Myoglobin and cardiac troponin T are often elevated in patients with ischemic stroke. However, the association, if any, between both myoglobin and troponin T levels and hematoma volume in patients with intracerebral hemorrhage remains to be established. We investigate the possible relationship between admission myoglobin and troponin T levels and hematoma volume and growth.
A total of 143 patients with intracerebral hemorrhage admitted within 72 hours after symptom onset were divided into 4 groups according to the quartile of myoglobin levels. The information of hematoma was assessed with computed tomography scans. Serum myoglobin and cardiac troponin were tested at admission. The relationship between myoglobin levels and hematoma volume and growth was performed using univariate and multiple logistic regression and linear regression.
High levels of serum myoglobin were associated with larger hematoma volume. In the highest quartile compared with the lowest quartile of myoglobin, the crude and adjusted odds ratios for the incidence of baseline hematoma volume greater than 30 mL were 2.14 (95% confidence interval 1.45-3.15) and 2.78 (95% confidence interval 1.57-5.00), respectively, in logistic regression.
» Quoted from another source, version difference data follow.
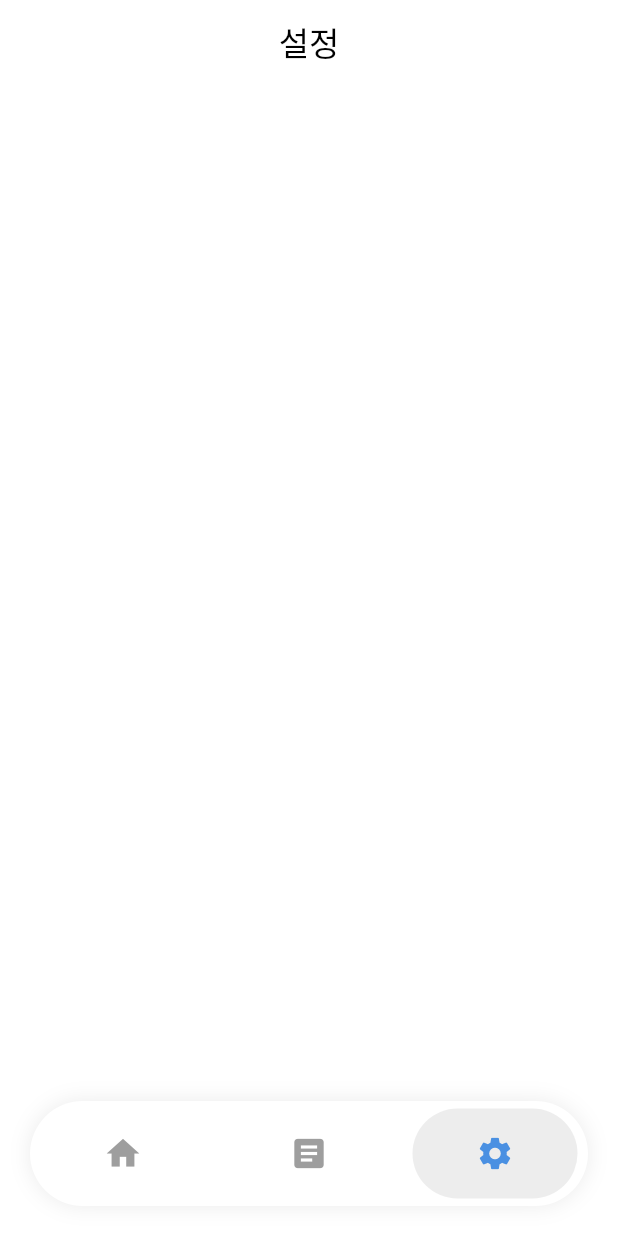
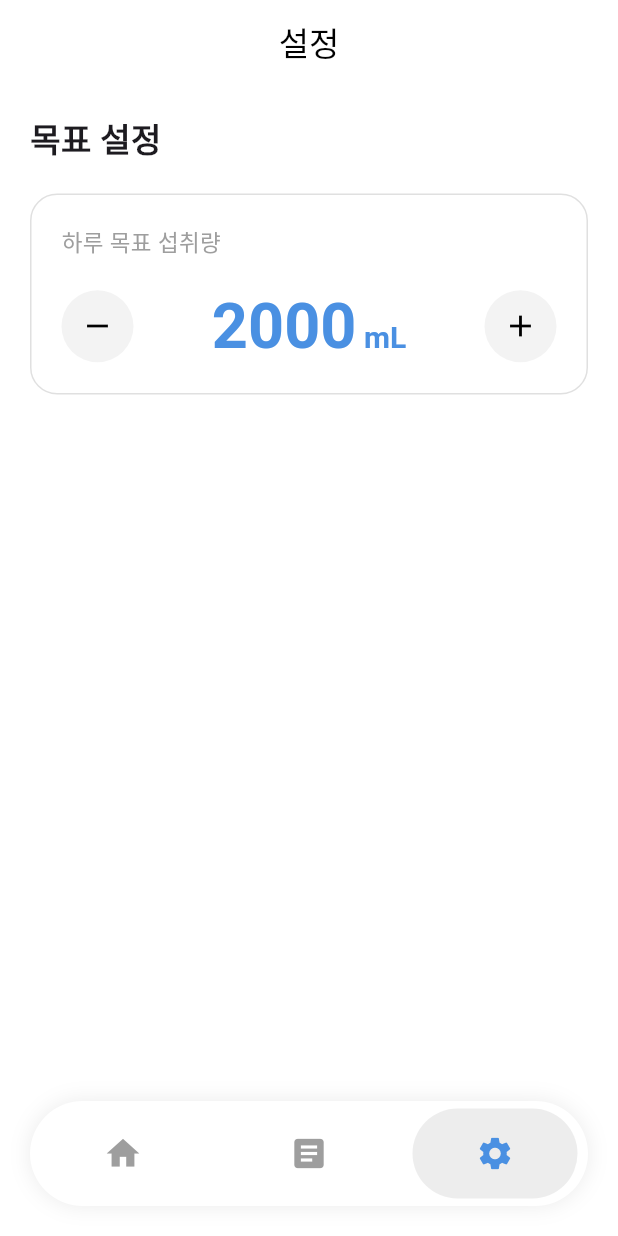
Before and after one commit to zpgool/SipTime, a Flutter app: the screen it shows after launch, item 3 of the bottom bar chosen, on a phone screen of 412 x 824 dp. Run offline on Flutter 3.47's test engine with Material 3 defaults, Android fonts, the phone set to English and light mode, and no system bars; our stand-ins replace go_router.

Commit message:
feat: 목표 섭취량 설정 기능 구현

```diff
--- a/lib/providers/water_provider.dart
+++ b/lib/providers/water_provider.dart
@@ -2,7 +2,7 @@ import 'package:flutter/material.dart';
 import '../models/water_record.dart';
 
 class WaterProvider extends ChangeNotifier {
-  final int goal = 2000;
+  int goal = 2000;
 
   int totalWater = 0;
 
@@ -37,4 +37,16 @@ class WaterProvider extends ChangeNotifier {
   }
 
   double get progress => totalWater / goal;
+
+  void increaseGoal() {
+  goal += 100;
+  notifyListeners();
 }
+
+void decreaseGoal() {
+  if (goal > 100) {
+    goal -= 100;
+    notifyListeners();
+  }
+}
+}
--- a/lib/screens/settings_screen.dart
+++ b/lib/screens/settings_screen.dart
@@ -1,17 +1,103 @@
 import 'package:flutter/material.dart';
-import 'package:go_router/go_router.dart';
-import 'package:siptime/widgets/bottom_navigation_bar.dart';
+import 'package:provider/provider.dart';
+import '../providers/water_provider.dart';
 
-class SettingsScreen extends StatelessWidget {
+class SettingsScreen extends StatefulWidget {
   const SettingsScreen({super.key});
 
   @override
+  State<SettingsScreen> createState() => _SettingsScreenState();
+}
+
+class _SettingsScreenState extends State<SettingsScreen> {
+  @override
   Widget build(BuildContext context) {
+    final provider = context.watch<WaterProvider>();
     return Scaffold(
-      appBar: AppBar(centerTitle: true, title: const Text('설정')),
+      appBar: AppBar(title: const Text("설정"), centerTitle: true),
       body: Padding(
-        padding: EdgeInsets.all(20),
+        padding: const EdgeInsets.all(20),
+        child: Column(
+          crossAxisAlignment: CrossAxisAlignment.start,
+          children: [
+            const Text(
+              "목표 설정",
+              style: TextStyle(fontSize: 22, fontWeight: FontWeight.bold),
+            ),
 
+            const SizedBox(height: 20),
+
+            Container(
+              padding: const EdgeInsets.all(20),
+              decoration: BoxDecoration(
+                color: Colors.white,
+                borderRadius: BorderRadius.circular(18),
+                border: Border.all(color: Colors.grey.shade300),
+              ),
+              child: Column(
+                crossAxisAlignment: CrossAxisAlignment.start,
+                children: [
+                  const Text(
+                    "하루 목표 섭취량",
+                    style: TextStyle(fontSize: 15, color: Colors.grey),
+                  ),
+
+                  const SizedBox(height: 20),
+
+                  Row(
+                    mainAxisAlignment: MainAxisAlignment.spaceBetween,
+                    children: [
+                      CircleAvatar(
+                        radius: 24,
+                        backgroundColor: const Color(0xfff3f3f3),
+                        child: IconButton(
+                          onPressed: () {
+                            context.read<WaterProvider>().decreaseGoal();
+                          },
+                          icon: const Icon(Icons.remove, color: Colors.black),
+                        ),
+                      ),
+
+                      RichText(
+                        text: TextSpan(
+                          children: [
+                            TextSpan(
+                              text: "${provider.goal}",
+                              style: const TextStyle(
+                                fontSize: 42,
+                                fontWeight: FontWeight.bold,
+                                color: Color(0xff4A90E2),
+                              ),
+                            ),
+                            const TextSpan(
+                              text: " mL",
+                              style: TextStyle(
+                                fontSize: 20,
+                                fontWeight: FontWeight.w600,
+                                color: Color(0xff4A90E2),
+                              ),
+                            ),
+                          ],
+                        ),
+                      ),
+
+                      CircleAvatar(
+                        radius: 24,
+                        backgroundColor: const Color(0xfff3f3f3),
+                        child: IconButton(
+                          onPressed: () {
+                            context.read<WaterProvider>().increaseGoal();
+                          },
+                          icon: const Icon(Icons.add, color: Colors.black),
+                        ),
+                      ),
+                    ],
+                  ),
+                ],
+              ),
+            ),
+          ],
+        ),
       ),
     );
   }
```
In linear regression, the adjusted B for the relationship of myoglobin and hematoma volume and the change of hematoma volume was .02 (95% confidence interval .01-.04, P = .007) and .021 (95% confidence interval .01-.03, P < .001), respectively, whereas high level of troponin T was not associated with large hematoma volume.
Our results first demonstrate that myoglobin is associated with larger hematoma volume and growth after adjusting potential confounding factors.
Ming Liu, MD, PhD, Stroke Clinical Research Unit, Department of Neurology, West China Hospital, Sichuan University, No. 37 Guo Xue Xiang, Chengdu, Sichuan Province 610041, China.